Master Data Defined:
Master data is slowly changing. A customer could be a person or a business, and that business is changing over the course of time. So someone has a name. They might have an address. That address might change because either the business moved or the individual moved. But those changes are fairly slow-moving, right? So the nature of a person or a business or a product typically evolves slowly over time.There is reference data that supports the management of master data. So in the context of, the product domain, there's a lot of reference data sets that we use to describe the product. So the color of the product, the packaging of the product, the size, the weight, etc., those are all reference data elements that help describe a product.
So when we talk about a given master data domain, that domain is defined by all the attributes that describe it. So it's all the attributes of a product or all the attributes of a customer. So those attributes are the properties of it. And then there's also relationships with the master data. So this organization rolls up to that organization or this product is made up of these components. So in addition to just the master data itself, there's also relationships that we're looking to maintain and manage, as well.
So the key thing is that master data is important data. In your organization, if you look at the totality of the data that you have in storage, master data is a relatively small amount of data from a volume perspective, but it's typically some of the more complex data that you have and it's also the information that's most valuable to maintain and manage.

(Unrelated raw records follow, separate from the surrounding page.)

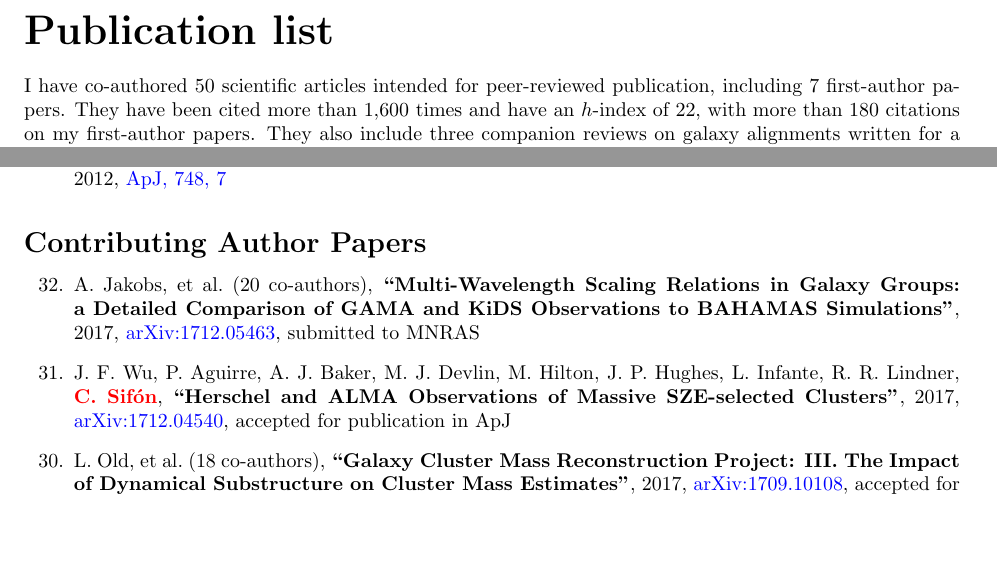
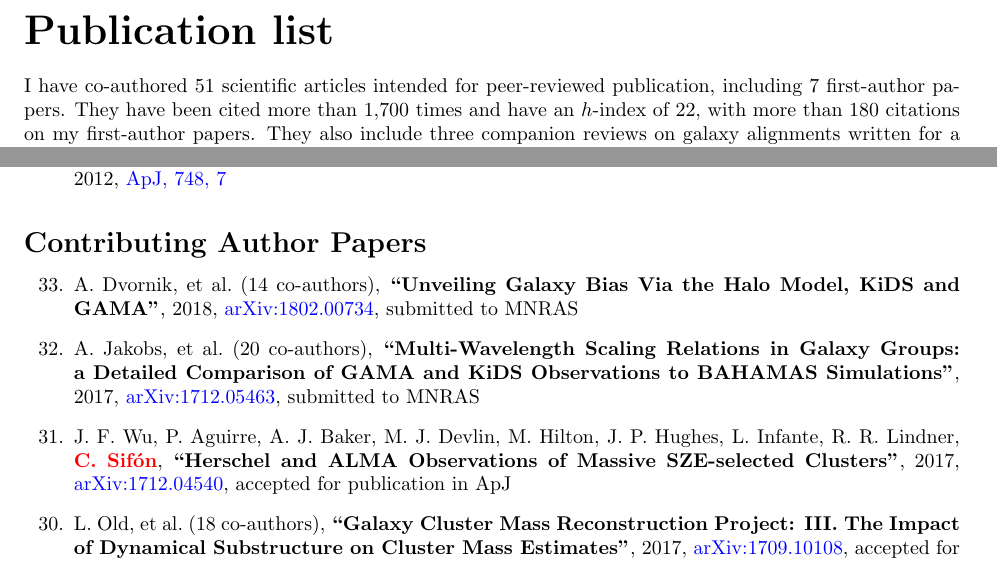
Before and after one commit to cristobal-sifon/cv, a LaTeX document (Sifon_publications.tex): two parts of pages 1 and 2 of 4, joined at a grey line, cut so that both start at the same text, the shorter picture padded with empty space. Compiled offline with pdfLaTeX.

Commit message:
dvornik et al.

```diff
--- a/Sifon_publications.tex
+++ b/Sifon_publications.tex
@@ -49,8 +49,8 @@
 {\bf\huge Publication list}\\
 
 \noindent
-I have co-authored 50 scientific articles intended for peer-reviewed publication,
-including 7 first-author papers. They have been cited more than 1,600 times and
+I have co-authored 51 scientific articles intended for peer-reviewed publication,
+including 7 first-author papers. They have been cited more than 1,700 times and
 have an $h$-index of 22, with more than 180 citations on my first-author papers.
 They also include three companion reviews on galaxy alignments written for a
 special issue of Space Science Reviews (B.\ Joachimi et al.\ 2015, A.\ Kiessling
@@ -238,6 +238,13 @@ Merging Cluster at Redshift 0.87},
 \vspace{-0.5cm}
 \begin{etaremune}
 
+\item
+A.~Dvornik, \etal{14}
+% K.~Kuijken, H.~Hoekstra, P.~Schneider, A.~Amon, R.~Nakajima, M.~Viola, A.~Choi,
+% T.~Erben, D.~J.~Farrow, C.~Heymans, H.~Hildebrandt, \myself, L.~Wang,
+\paper{Unveiling Galaxy Bias Via the Halo Model, KiDS and GAMA},
+2018, \href{http://adsabs.harvard.edu/abs/2018arXiv180200734D}{arXiv:1802.00734},
+\submitted{\mnras}
 
 \item
 A.~Jakobs, \etal{20}
```
Also changed, not shown: Sifon_publications.pdf, Sifon_publications.tex (4 more changed lines).
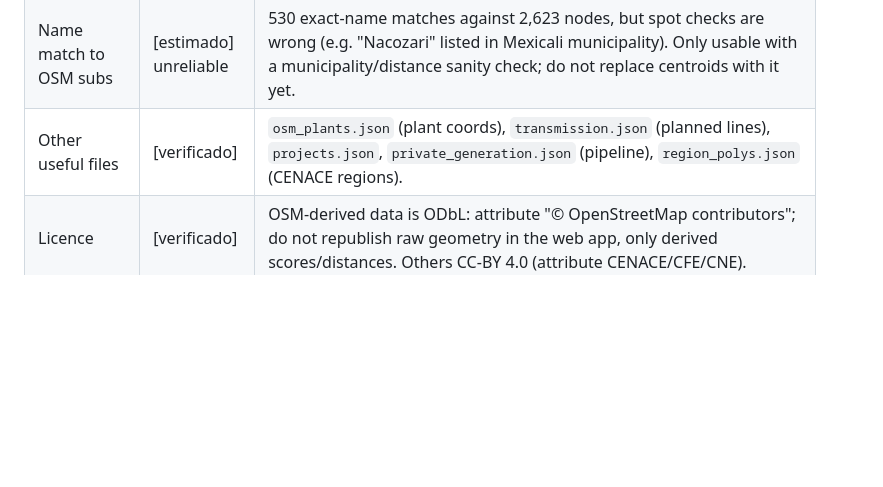
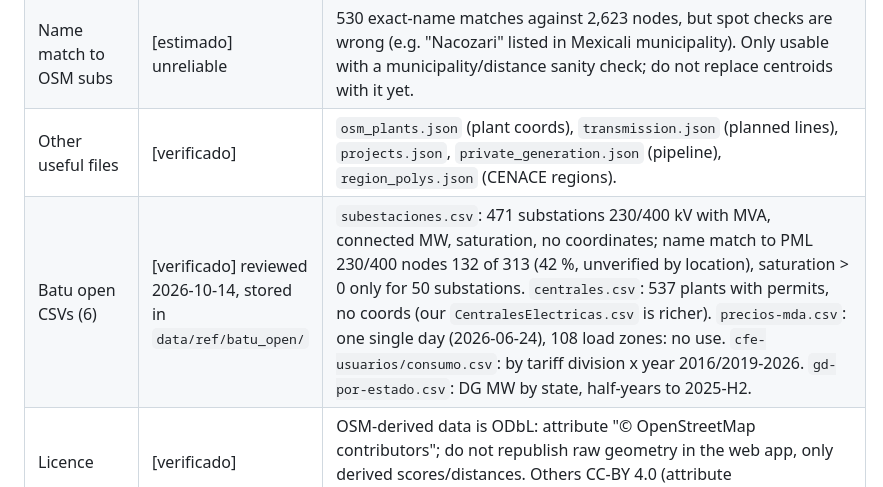
Before and after one commit to nicolasdiaznaufal/PowerAtlasMX, a Markdown page: workflow.solar.md, the part around the change. GitHub-like rendering; blank space fills up the shorter version.

Commit message:
v2: solar workflow notes on Batu open CSVs
Co-Authored-By: Claude Sonnet 5.5 <noreply@anthropic.com>

```diff
--- a/workflow.solar.md
+++ b/workflow.solar.md
@@ -21,6 +21,7 @@ Tags: [verificado] checked in this repo, [estimado] assumption, [pendiente] need
 | Node-ID bridge | [verificado] | `rgd_substations.json` (1,659 CFE substations, no coords) shares the 3-letter+kV code with PML IDs (1,480 matching keys), so it adds division, zone, MVA and bank count per node, not location. |
 | Name match to OSM subs | [estimado] unreliable | 530 exact-name matches against 2,623 nodes, but spot checks are wrong (e.g. "Nacozari" listed in Mexicali municipality). Only usable with a municipality/distance sanity check; do not replace centroids with it yet. |
 | Other useful files | [verificado] | `osm_plants.json` (plant coords), `transmission.json` (planned lines), `projects.json`, `private_generation.json` (pipeline), `region_polys.json` (CENACE regions). |
+| Batu open CSVs (6) | [verificado] reviewed 2026-10-14, stored in `data/ref/batu_open/` | `subestaciones.csv`: 471 substations 230/400 kV with MVA, connected MW, saturation, no coordinates; name match to PML 230/400 nodes 132 of 313 (42 %, unverified by location), saturation > 0 only for 50 substations. `centrales.csv`: 537 plants with permits, no coords (our `CentralesElectricas.csv` is richer). `precios-mda.csv`: one single day (2026-06-24), 108 load zones: no use. `cfe-usuarios/consumo.csv`: by tariff division x year 2016/2019-2026. `gd-por-estado.csv`: DG MW by state, half-years to 2025-H2. |
 | Licence | [verificado] | OSM-derived data is ODbL: attribute "© OpenStreetMap contributors"; do not republish raw geometry in the web app, only derived scores/distances. Others CC-BY 4.0 (attribute CENACE/CFE/CNE). |
 | Power plants (new) | [verificado] received | `grid/centrales/CentralesElectricas.csv` (named .xls, really CSV, latin-1): 1,736 plants, 528 PV (112 operating, 28 under construction). X/Y in Web Mercator (EPSG:3857), 1 row without coords. Not a grid layer, but operating plants imply interconnection exists nearby: use as a **proxy** for grid proximity and as a saturation/competition signal. |
 | Roads (bonus) | [verificado] received | `roads/conjunto_de_datos/rnc2025.gpkg` (INEGI RNC 2025, 2.4 GB). Not in the plan; usable as an access-distance term later. |
```
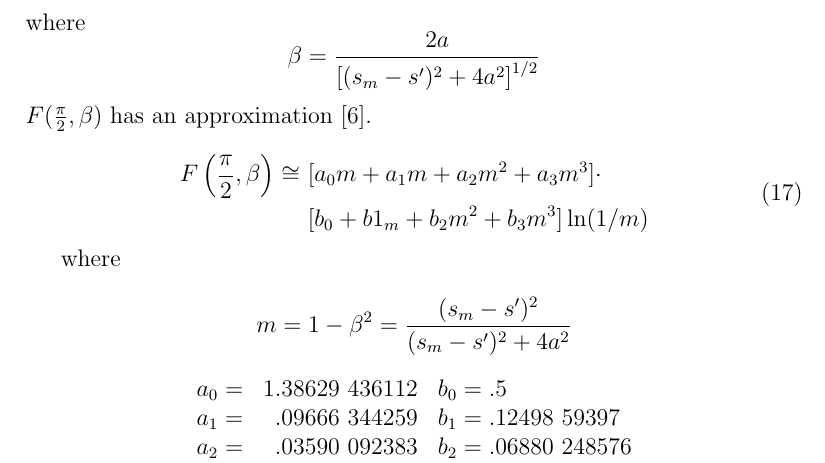
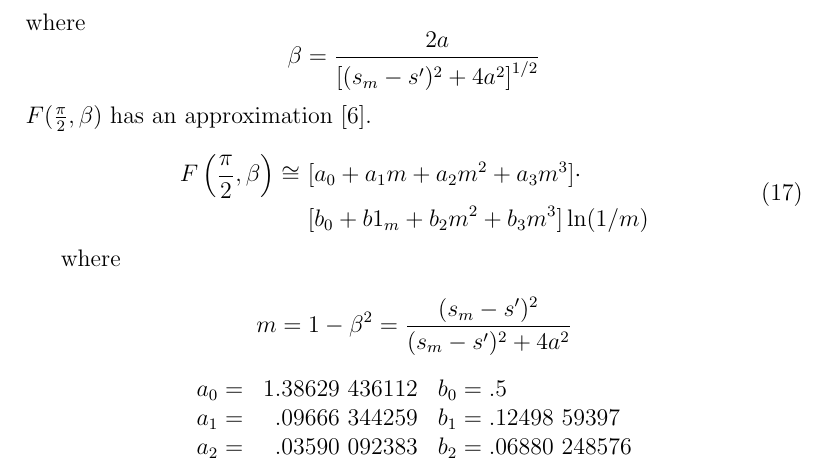
Before and after one commit to schlatterbeck/mininec-3-doc, a LaTeX document (mininec3.tex): part of page 10 of 87, cut so that both start at the same text. Compiled offline with pdfLaTeX.

Commit message:
Fix elliptic integral formula

```diff
--- a/mininec3.tex
+++ b/mininec3.tex
@@ -444,7 +444,7 @@ of the first kind \cite{r6}.
 \begin{equation}
 \begin{aligned}
 F\left(\frac{\pi}{2}, \beta\right) \cong\
-& [a_0m + a_1m + a_2m^2 + a_3m^3] \cdot     \\
+& [a_0 + a_1m + a_2m^2 + a_3m^3] \cdot     \\
 & [b_0 + b1_m + b_2m^2 + b_3m^3]\ln(1/m)    \\
 \end{aligned}
 \label{eq17}
```
Also changed, not shown: 1 other file.
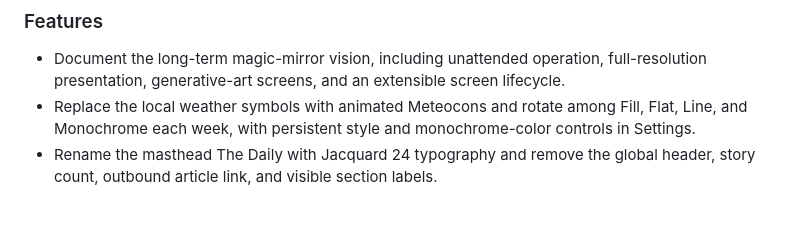
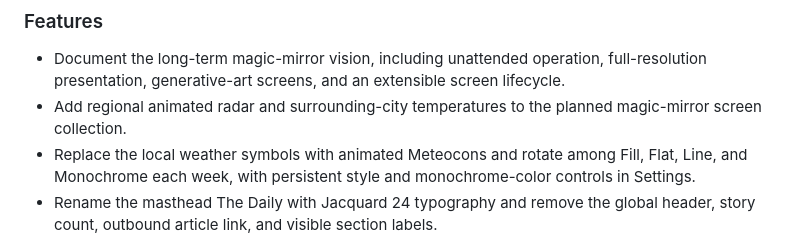
Before and after one commit to darrell-d/glitch-dashboard, a Markdown page: CHANGELOG.md, the part around the change. Drawn GitHub-style; blank space fills up the shorter version.

```diff
--- a/CHANGELOG.md
+++ b/CHANGELOG.md
@@ -6,6 +6,8 @@
 
 - Document the long-term magic-mirror vision, including unattended operation,
   full-resolution presentation, generative-art screens, and an extensible screen lifecycle.
+- Add regional animated radar and surrounding-city temperatures to the planned
+  magic-mirror screen collection.
 - Replace the local weather symbols with animated Meteocons and rotate among
   Fill, Flat, Line, and Monochrome each week, with persistent style and
   monochrome-color controls in Settings.
```
Also changed, not shown: TODO.md (+1 -0 lines), VISION.md (+6 -2 lines).
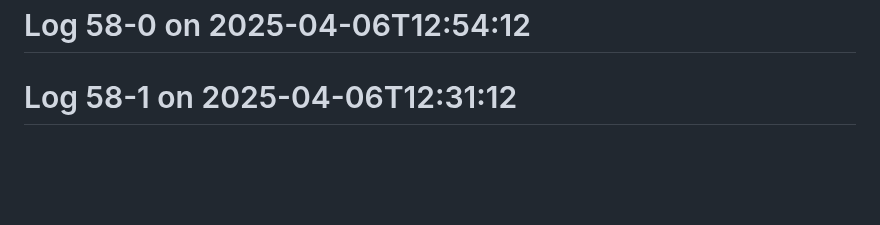
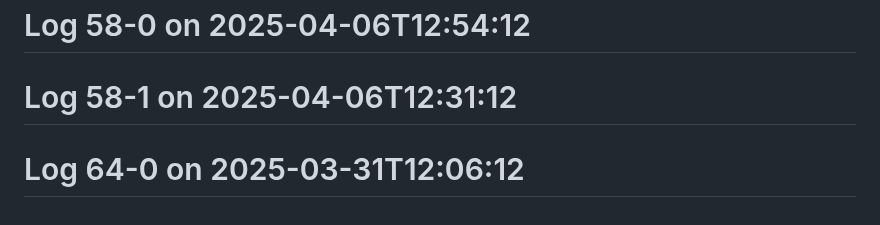
Before and after one commit to Aspect661/social-distancing, a Markdown page: README.md, the part around the change. Drawn GitHub-style; blank space fills up the shorter version.

Commit message:
update log 64-0 — 2025-03-31T12:06:12

```diff
--- a/README.md
+++ b/README.md
@@ -188,3 +188,4 @@
 # Log 57-1 on 2025-04-07T12:22:12
 # Log 58-0 on 2025-04-06T12:54:12
 # Log 58-1 on 2025-04-06T12:31:12
+# Log 64-0 on 2025-03-31T12:06:12
```
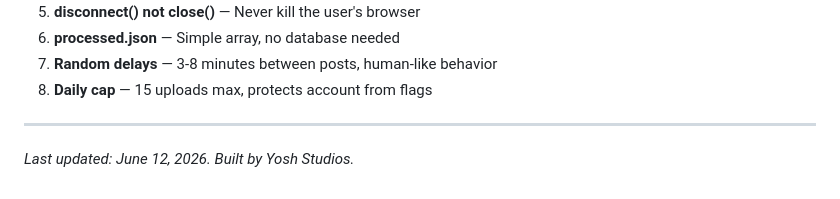
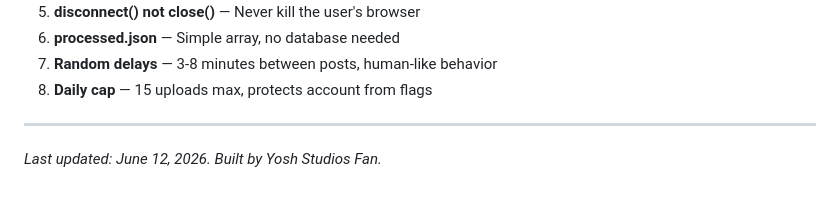
Before and after one commit to HabibUrRehmanBhattii/fb-automation, a Markdown page: TECHNICAL-GUIDE.md, the part around the change. Rendered like a GitHub page.

```diff
--- a/TECHNICAL-GUIDE.md
+++ b/TECHNICAL-GUIDE.md
@@ -749,4 +749,4 @@ await page.getByText(/your category/i).last().click({ force: true });
 
 ---
 
-*Last updated: June 12, 2026. Built by Yosh Studios.*
+*Last updated: June 12, 2026. Built by Yosh Studios Fan.*
```
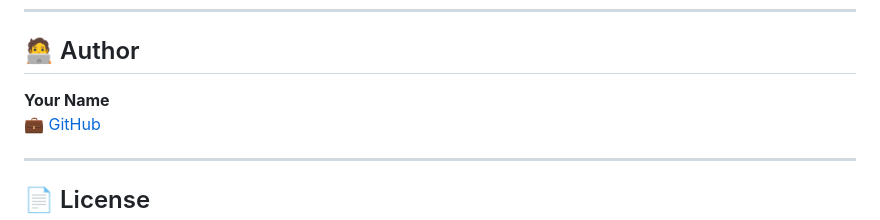
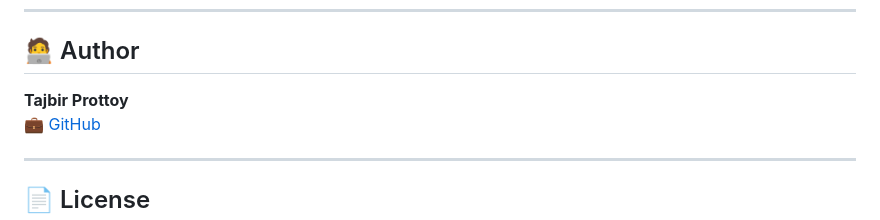
Before and after one commit to Tajbir007/simple-qr-verification, a Markdown page: README.md, the part around the change. Drawn GitHub-style.

Commit message:
Update README with project details and features

```diff
--- a/README.md
+++ b/README.md
@@ -138,7 +138,7 @@ Log in with your admin credentials.
 ---
 
 ## 🧑‍💻 Author
-**Your Name**
+**Tajbir Prottoy**
 💼 [GitHub](https://github.com/Tajbir007)
 
 ---
```
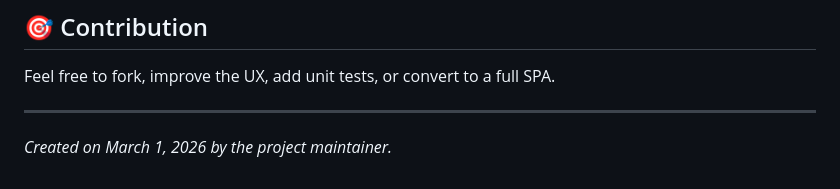
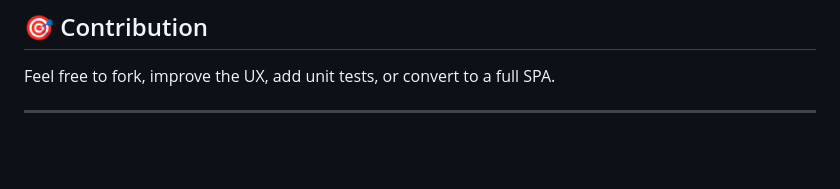
Before and after one commit to frankntaro/DEBTS-MANAGEMENT-WEBAPP, a Markdown page: README.md, the part around the change. Rendered like a GitHub page; blank space fills up the shorter version.

Commit message:
Remove creation date from README

```diff
--- a/README.md
+++ b/README.md
@@ -129,4 +129,3 @@ The `public` folder contains HTML pages and JavaScript that call the above endpo
 Feel free to fork, improve the UX, add unit tests, or convert to a full SPA.
 
 ---
-*Created on March 1, 2026 by the project maintainer.*
```
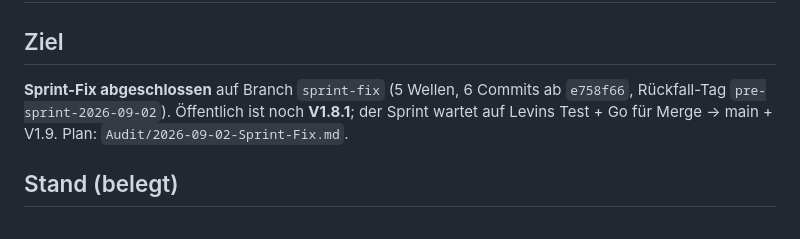
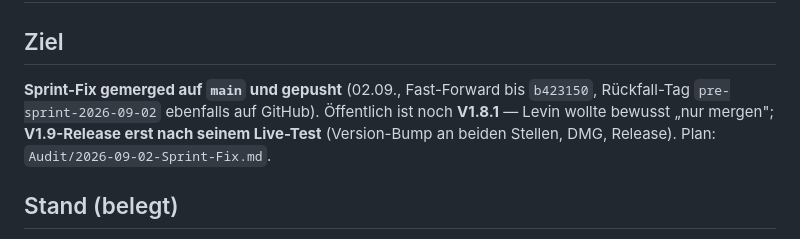
Before and after one commit to levinvfx/RAWSelect, a Markdown page: STAND.md, the part around the change. Rendered like a GitHub page.

Commit message:
STAND: Sprint-Fix auf main gemerged, V1.9-Release offen
Co-Authored-By: Claude Fable 5.1 <noreply@anthropic.com>
Claude-Session: https://claude.ai/code/session_01SS92GZpSeJAQfLfZ7T4tS5

```diff
--- a/STAND.md
+++ b/STAND.md
@@ -1,9 +1,10 @@
 # RAW Select — Stand (02.09.2026)
 
 ## Ziel
-**Sprint-Fix abgeschlossen** auf Branch `sprint-fix` (5 Wellen, 6 Commits ab `e758f66`, Rückfall-Tag
-`pre-sprint-2026-09-02`). Öffentlich ist noch **V1.8.1**; der Sprint wartet auf Levins Test + Go für
-Merge → main + V1.9. Plan: `Audit/2026-09-02-Sprint-Fix.md`.
+**Sprint-Fix gemerged auf `main` und gepusht** (02.09., Fast-Forward bis `b423150`, Rückfall-Tag
+`pre-sprint-2026-09-02` ebenfalls auf GitHub). Öffentlich ist noch **V1.8.1** — Levin wollte bewusst
+„nur mergen"; **V1.9-Release erst nach seinem Live-Test** (Version-Bump an beiden Stellen, DMG, Release).
+Plan: `Audit/2026-09-02-Sprint-Fix.md`.
 
 ## Stand (belegt)
 - W1 Datenverlust `6396038` · W2 Async/Tempo `41a32a6` · W3 Release-Grenze `d7593ed` ·
```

So having an accurate representation of your customers is a very valuable exercise, even though your customer list or your master customer list is a relatively small amount of information in the grand scheme of the data you have within your enterprise.